It's unlikely that Philadelphia agrees to buy out Danny Granger's contract for the remainder of the year. But, if for some reason this actually does happen, that opens the window for Granger to go to the Heat, which will make the Turner/Allen-Granger Trade a colossal mistake for Indiana. Even if everything goes right though, it seems like Granger might prefer to go to the Thunder or Spurs. Both of those teams might actually have the ability to afford to pay him on a new deal next year and can offer Granger significant playing time. The Spurs have a knack for salvaging veteran players whose careers have been threatened by prolonged injury or other fit issues and Granger would be a great fit in their system. The Heat, on the other hand, have also demonstrated the fountain-of-youth-type ability to resuscitate the careers of yesterday's stars. Granger would have to hold a serious grudge against Indiana to run off and join the Heat, but if he's truly hungry for a championship, he might just do that. Miami is probably the best stage for him to show off the mark he can make on a new team and the role he will be able to play on a championship contender; he needs to prove he can still make a big impact in order to get the type of new contract he would have been all but guaranteed had he not continued to have injury struggles over the past couple of years.

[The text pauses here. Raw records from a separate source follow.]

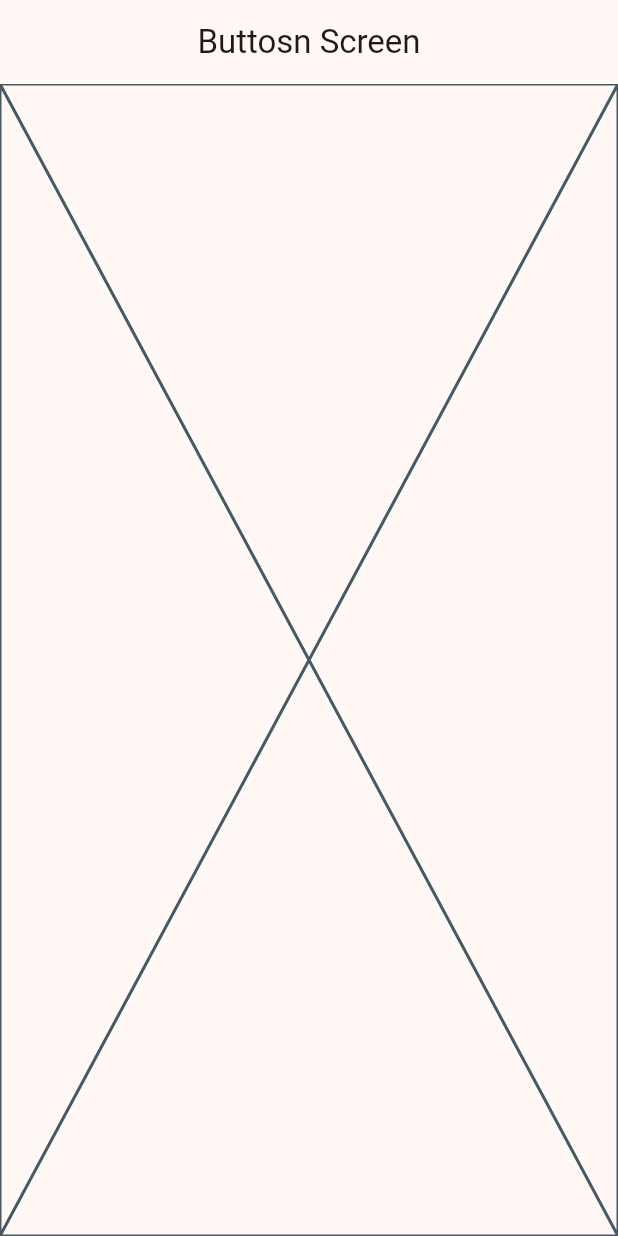
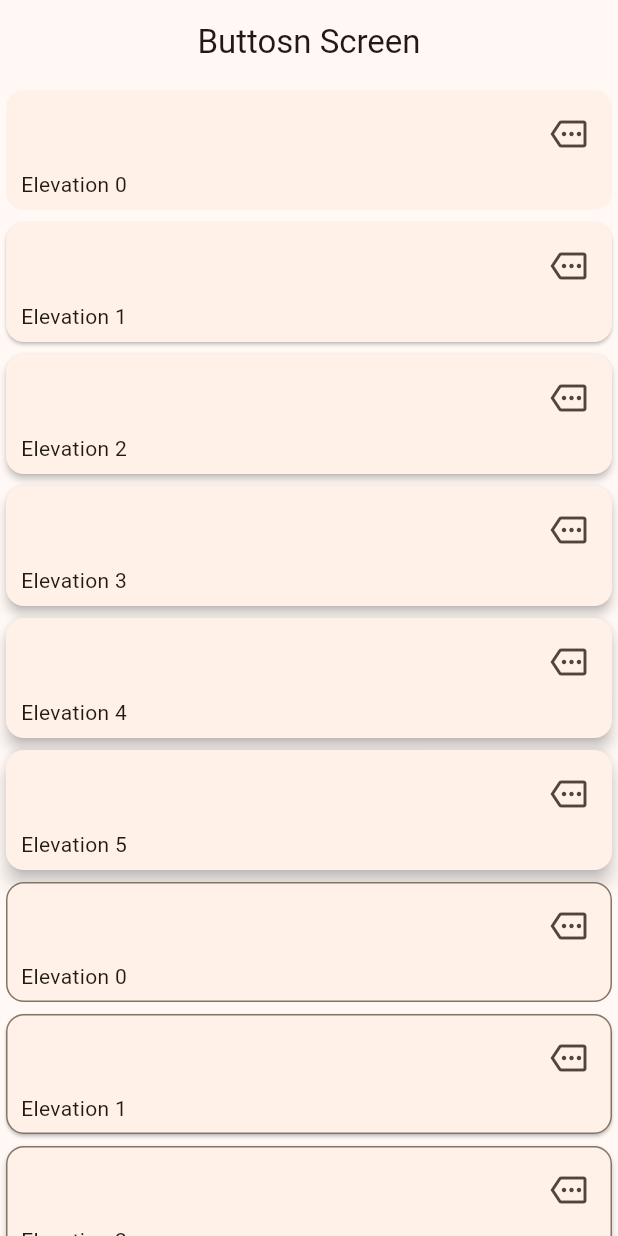
Before and after one commit to KvinBaron/widgestapp, a Flutter app: the CardsScreen screen opened by its route, on a phone screen of 412 x 824 dp. Run offline on Flutter 3.47's test engine with Material 2 defaults, Android fonts, the phone set to English and light mode, and no system bars; our stand-ins replace go_router.

Commit message:
agregadas tarjetas

```diff
--- a/lib/presentation/screens/cards/cards_screen.dart
+++ b/lib/presentation/screens/cards/cards_screen.dart
@@ -1,4 +1,18 @@
 import 'package:flutter/material.dart';
+
+const cards = <Map<String,dynamic>>[
+
+{ "elevation": 0.0, "label": "Elevation 0" },
+{ "elevation": 1.0, "label": "Elevation 1" },
+{ "elevation": 2.0, "label": "Elevation 2" },
+{ "elevation": 3.0, "label": "Elevation 3" },
+{ "elevation": 4.0, "label": "Elevation 4" },
+{ "elevation": 5.0, "label": "Elevation 5" },
+
+];
+
+
+
 
 class CardsScreen extends StatelessWidget {
   static const String name = "cards_screen" ;
@@ -10,7 +24,113 @@
       appBar: AppBar(
         title: const Text("Buttosn Screen"),
        ),
-        body : const Placeholder(),
+        body : const _CardsView(),
     );
   }
 }
+
+class _CardsView extends StatelessWidget {
+  const _CardsView();
+
+  @override
+  Widget build(BuildContext context) {
+    return  SingleChildScrollView(
+      child: Column(
+    children: [
+    ...cards.map((card) => _CardsType1 (
+      elevation: card["elevation"], label: card["label"],) ),
+
+    ...cards.map((card) => _CardsType2 (
+      elevation: card["elevation"], label: card["label"],) )
+
+    ],
+
+      ),
+    );
+  }
+}
+
+
+class _CardsType1 extends StatelessWidget {
+
+final String label;
+final double elevation;
+
+  const _CardsType1({
+    required this.label,
+    required this.elevation
+    });
+
+
+  @override
+  Widget build(BuildContext context) {
+    return  Card(
+elevation: elevation,
+child: Padding(
+  padding: const EdgeInsets.fromLTRB(10, 5, 5, 7),
+  child: Column(
+    children:  [
+      Align(
+        alignment: Alignment.topRight,
+        child: IconButton(
+          onPressed: (){}, icon:
+          const Icon(Icons.more_outlined))),
+
+           Align( alignment: Alignment.bottomLeft,
+          child: Text(label),)
+    ],
+  ),
+
+  ),
+
+
+
+    );
+  }
+}
+
+
+class _CardsType2 extends StatelessWidget {
+
+final String label;
+final double elevation;
+
+  const _CardsType2({
+    required this.label,
+    required this.elevation
+    });
+
+
+  @override
+  Widget build(BuildContext context) {
+
+    final colors = Theme.of(context).colorScheme;
+
+    return  Card(
+shape: RoundedRectangleBorder(
+  borderRadius: const BorderRadius.all(Radius.circular(12)),
+  side: BorderSide(color:colors.outline )),
+
+elevation: elevation,
+child: Padding(
+  padding: const EdgeInsets.fromLTRB(10, 5, 5, 7),
+  child: Column(
+    children:  [
+      Align(
+        alignment: Alignment.topRight,
+        child: IconButton(
+          onPressed: (){}, icon:
+          const Icon(Icons.more_outlined))),
+
+           Align( alignment: Alignment.bottomLeft,
+          child: Text(label),)
+    ],
+  ),
+
+  ),
+
+
+
+    );
+  }
+}
```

Still, any scenario in which Granger leaves the Sixers before the end of this season remains a long shot, even if Granger gives the them a big financial break on the buyout. Essentially, they would have been giving up Lavoy Allen and Evan Turner for some minor salary relief and a second round pick if they agreed to that. Granted, that situation isn't terrible, but you'd have to assume Sam Hinkie was intrigued by the sign-and-trade possibilities for Granger to squeeze out another pick or two or some more cash when he made this deal. If the Sixers got Granger to buy into the idea that he was showcasing himself for his next contract, he could fit well into their permanent fast-break style of offense and really pad his stats.